◆ Data listing:

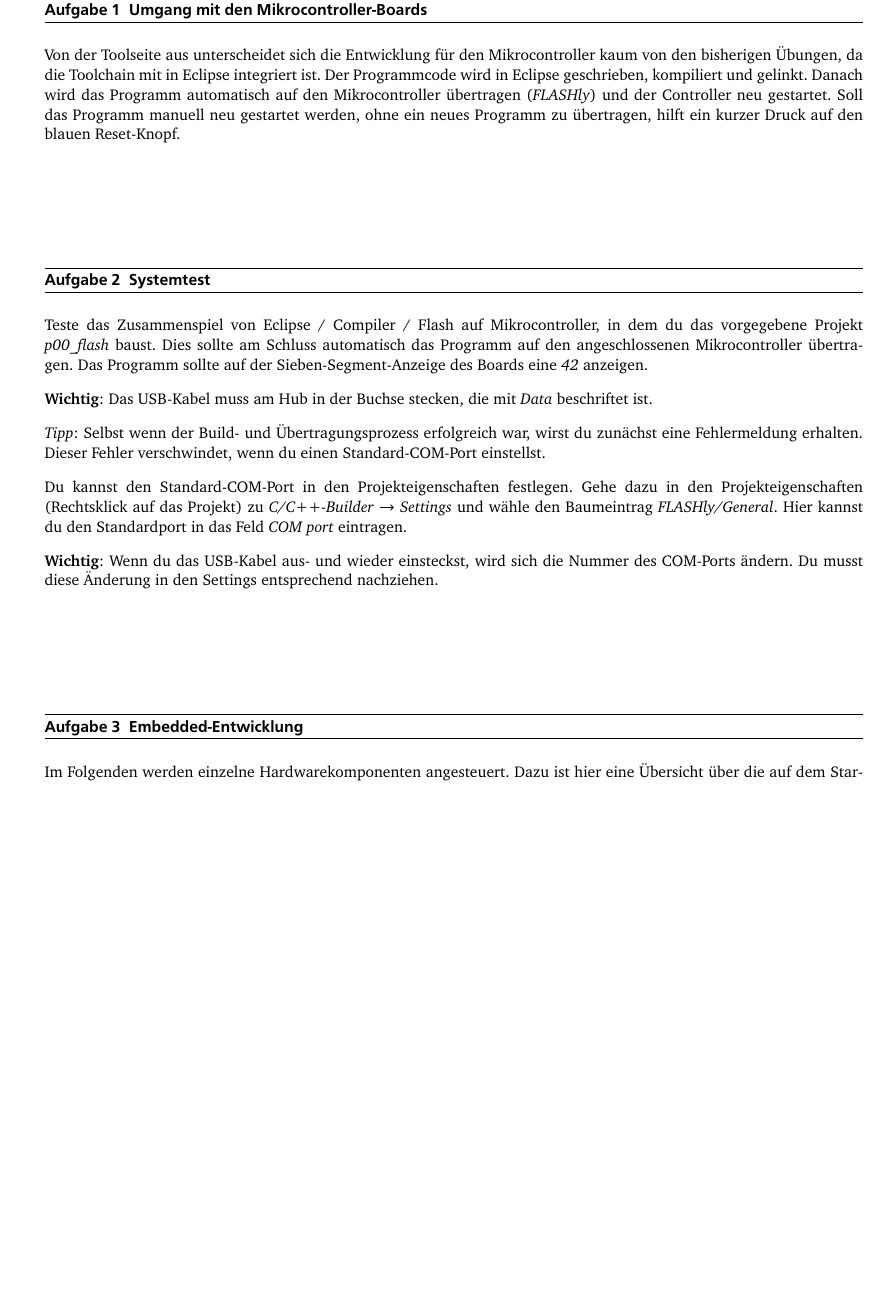
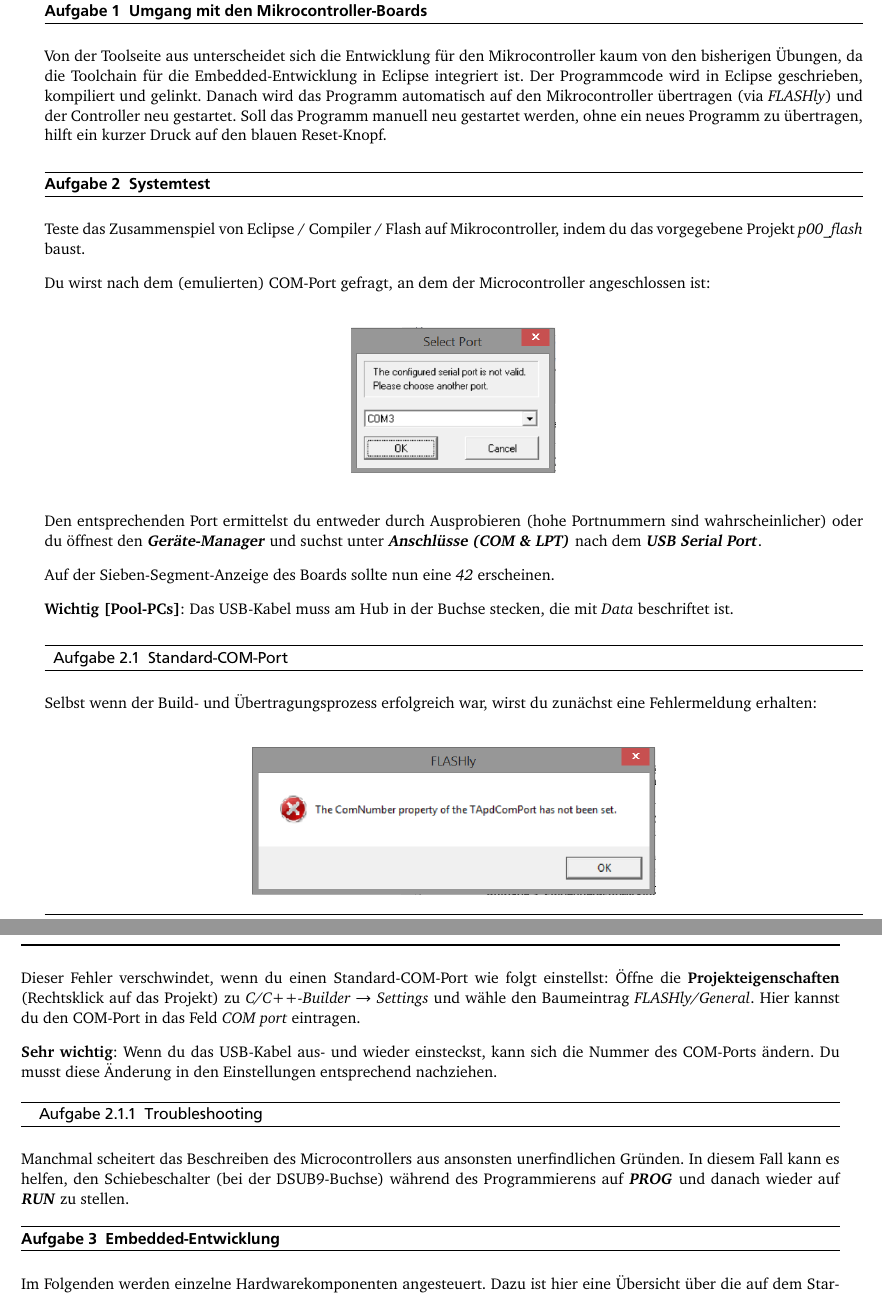
Before and after one commit to h82k/tud-cppp, a LaTeX document (Übungen/sources/tag5/tag5.tex): part of page 1 of 6 before the commit and two parts of pages 1 and 2 of 6 after it, the two joined at a grey line, cut so that both start at the same text, the shorter picture padded with empty space. The pictures show the PDF file Übungen/sources/tag5/tag5.pdf that the author committed with the source.

Commit message:
Add screenshots to exercise 5

```diff
--- a/Übungen/sources/tag5/tag5.tex
+++ b/Übungen/sources/tag5/tag5.tex
@@ -16 +16,2 @@ Von der Toolseite aus unterscheidet sich die Entwicklung für den Mikrocontrolle
 Der Programmcode wird in Eclipse geschrieben, kompiliert und gelinkt.
+Danach wird das Programm automatisch auf den Mikrocontroller übertragen (via \emph{FLASHly}) und der Controller neu gestartet.
@@ -20,19 +20,14 @@ Soll das Programm manuell neu gestartet werden, ohne ein neues Programm zu über
 
 \section{Systemtest}
 
-Teste das Zusammenspiel von Eclipse / Compiler / Flash auf Mikrocontroller, in dem du das vorgegebene Projekt \emph{p00\_flash} baust.
-Dies sollte am Schluss automatisch das Programm auf den angeschlossenen Mikrocontroller übertragen.
-Das Programm sollte auf der Sieben-Segment-Anzeige des Boards eine \textit{42} anzeigen.
+Teste das Zusammenspiel von Eclipse / Compiler / Flash auf Mikrocontroller, indem du das vorgegebene Projekt \emph{p00\_flash} baust.
 
-\textbf{Wichtig}: Das USB-Kabel muss am Hub in der Buchse stecken, die mit \emph{Data} beschriftet ist.
+Du wirst nach dem (emulierten) COM-Port gefragt, an dem der Microcontroller angeschlossen ist:
+\begin{center}
+	\includegraphics[scale=.7]{com_port_drop_down.png}
+\end{center}
+Den entsprechenden Port ermittelst du entweder durch Ausprobieren (hohe Portnummern sind wahrscheinlicher) oder du öffnest den \emph{\textbf{Geräte-Manager}} und suchst unter \textbf{\emph{Anschlüsse (COM \& LPT)}} nach dem \emph{\textbf{USB Serial Port}}.
 
-\emph{Tipp}:
-Selbst wenn der Build- und Übertragungsprozess erfolgreich war, wirst du zunächst eine Fehlermeldung erhalten.
-Dieser Fehler verschwindet, wenn du einen Standard-COM-Port einstellst.
 
-Du kannst den Standard-COM-Port in den Projekteigenschaften festlegen.
-Gehe dazu in den Projekteigenschaften (Rechtsklick auf das Projekt) zu \emph{C/C++-Builder $\to$ Settings} und wähle den Baumeintrag \emph{FLASHly/General}.
-Hier kannst du den Standardport in das Feld \emph{COM port} eintragen.
+Auf der Sieben-Segment-Anzeige des Boards sollte nun eine \textit{42} erscheinen.
 
-\textbf{Wichtig}: Wenn du das USB-Kabel aus- und wieder einsteckst, wird sich die Nummer des COM-Ports ändern.
-Du musst diese Änderung in den Settings entsprechend nachziehen.
@@ -39,3 +39,18 @@ Du musst diese Änderung in den Settings entsprechend nachziehen.
+\begin{center}
+	\includegraphics[scale=.7]{flashly_dummy_error_message.png}
+\end{center}
+
+Dieser Fehler verschwindet, wenn du einen Standard-COM-Port wie folgt einstellst:
+Öffne die \textbf{Projekteigenschaften} (Rechtsklick auf das Projekt) zu \emph{C/C++-Builder $\to$ Settings} und wähle den Baumeintrag \emph{FLASHly/General}.
+Hier kannst du den COM-Port in das Feld \emph{COM port} eintragen.
+
+\textbf{Sehr wichtig}: Wenn du das USB-Kabel aus- und wieder einsteckst, kann sich die Nummer des COM-Ports ändern.
+Du musst diese Änderung in den Einstellungen entsprechend nachziehen.
+
+\subsubsection{Troubleshooting}
+
+Manchmal scheitert das Beschreiben des Microcontrollers aus ansonsten unerfindlichen Gründen.
+In diesem Fall kann es helfen, den Schiebeschalter (bei der DSUB9-Buchse) während des Programmierens auf \textbf{\emph{PROG}} und danach wieder auf \textbf{\emph{RUN}} zu stellen.
 
 \section{Embedded-Entwicklung}
 
```
Also changed, not shown: Übungen/sources/tag5/com_port_drop_down.png (added), Übungen/sources/tag5/flashly_dummy_error_message.png (added), Übungen/sources/tag5/tag5.pdf, Übungen/sources/tag5/tag5.tex (8 more changed lines).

◆ Your task: Would you copy every line of the entries in which "kannst" appears?

◆ Task solution:
-Du kannst den Standard-COM-Port in den Projekteigenschaften festlegen.
-Hier kannst du den Standardport in das Feld \emph{COM port} eintragen.
+Hier kannst du den COM-Port in das Feld \emph{COM port} eintragen.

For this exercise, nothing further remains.